Airspeed alone means nothing with regard to when or whether the
airplane will stall. We need to think in terms of airspeed AND G-load
-- these are the two parameters that will give us a clue as to our
margin to the stall, or whether or not we are moving closer to, or
farther from, critical angle of attack.
......But won't airspeed alone change the "cushion" that you have to maneuver
with? A steep turn at 90 kts isn't usually a problem. Doing something like
that near Vso on final will almost certainly be one. As you point out, at
lower airspeeds the aircraft will stall with less of a load.
I don't dispute that there's more to stalls than airspeed. I just think
you're all putting too fine a point on this. If the hypothetical instructor
said, "Watch your airspeed, or you'll reduce the amount of G-load that the
airplane can handle and may invoke a stall if you decide to maneuver
drastically", then you probably wouldn't have a problem with it, but in the
time it took to say all that, the instructor and student would be hitting
the ground! Proper instruction of what causes a stall is one thing. Not
letting your student get out of control on an approach is another.
Let's "approach" this another way: You're the instructor in this case. Do
you want your student to maintain a certain airspeed on approach? If so,
why?

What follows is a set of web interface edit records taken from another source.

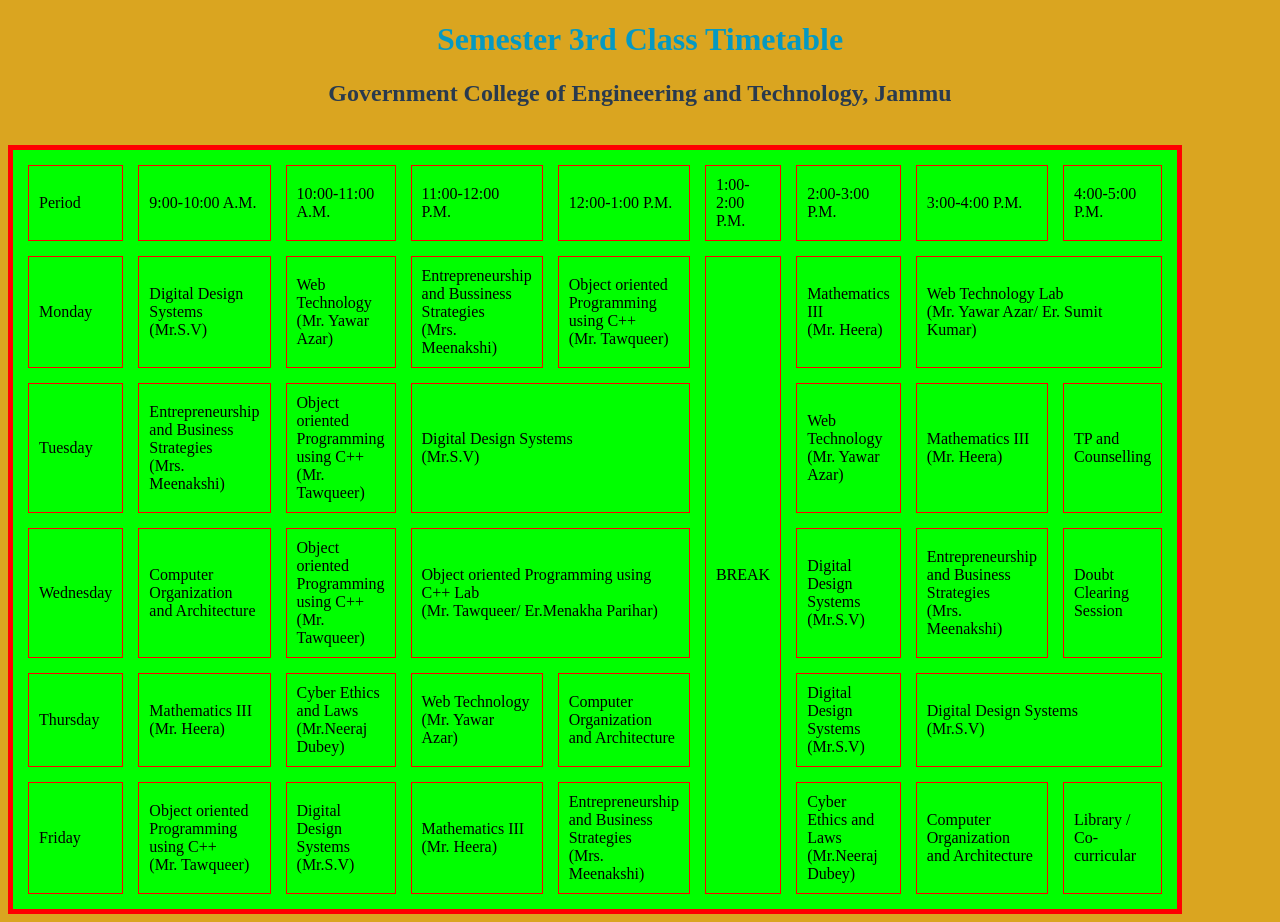
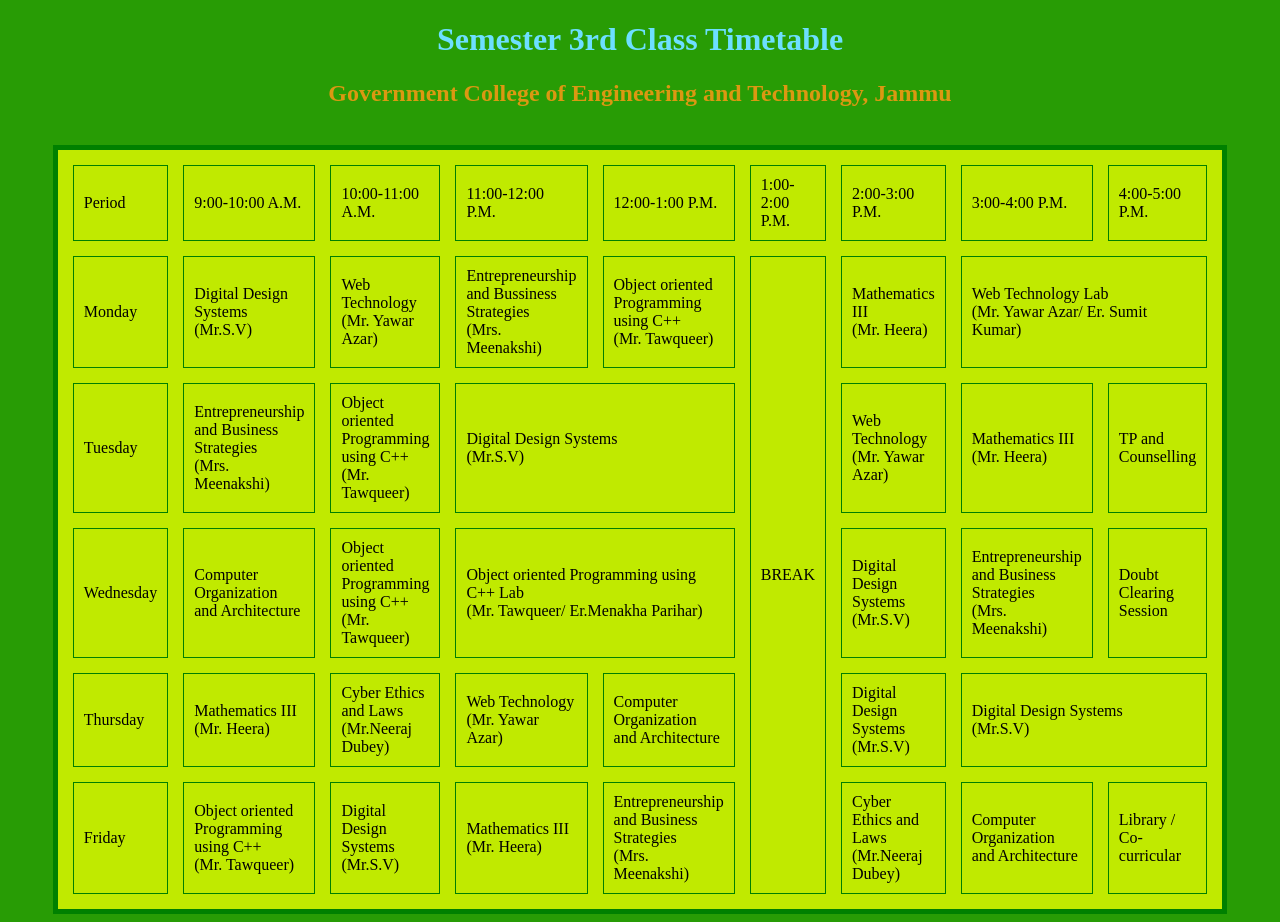
Before and after one commit to Dev-our-07/Devjeet_New_Repo, a plain HTML site: page Web Tech Lab (08-09-25)/timetable.html in a window 1280 px wide. Drawn offline with Linux system fonts and the light colour scheme.

Commit message:
Add files via upload

```diff
--- a/Web Tech Lab (08-09-25)/timetable.html
+++ b/Web Tech Lab (08-09-25)/timetable.html
@@ -5,12 +5,12 @@
     <meta name="viewport" content="width=device-width, initial-scale=1.0">
     <title>Document</title>
 </head>
-<body style="background-color: goldenrod;">
+<body style="background-color: rgb(40, 156, 5);">
 
-<span style="color: #0599c2;" Align="center"><h1>Semester 3rd Class Timetable</h1></span>
-<span style="color: #293a4e;" Align="center"><h2>Government College of Engineering and Technology, Jammu</h2></span>
+<span style="color: #6ddfff;" Align="center" ><h1>Semester 3rd Class Timetable</h1></span>
+<span style="color: #db9812;" Align="center"><h2>Government College of Engineering and Technology, Jammu</h2></span>
 <br>
-<table Border=5 Bordercolor= "red" Bgcolor= "lime" Width= "30%" Align= "justify" Cellpadding= "10" Cellspacing= "15">
+<table Align= "Center" Border=5 Bordercolor= "green" Bgcolor= "cream" Width= "30%" Align= "justify" Cellpadding= "10" Cellspacing= "15">
     <tr>
         <td>Period</td>
         <td> 9:00-10:00 A.M. </td>
```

And if they allow the plane to get below that speed, what are you going
to say to them?
Student Pilot @ UES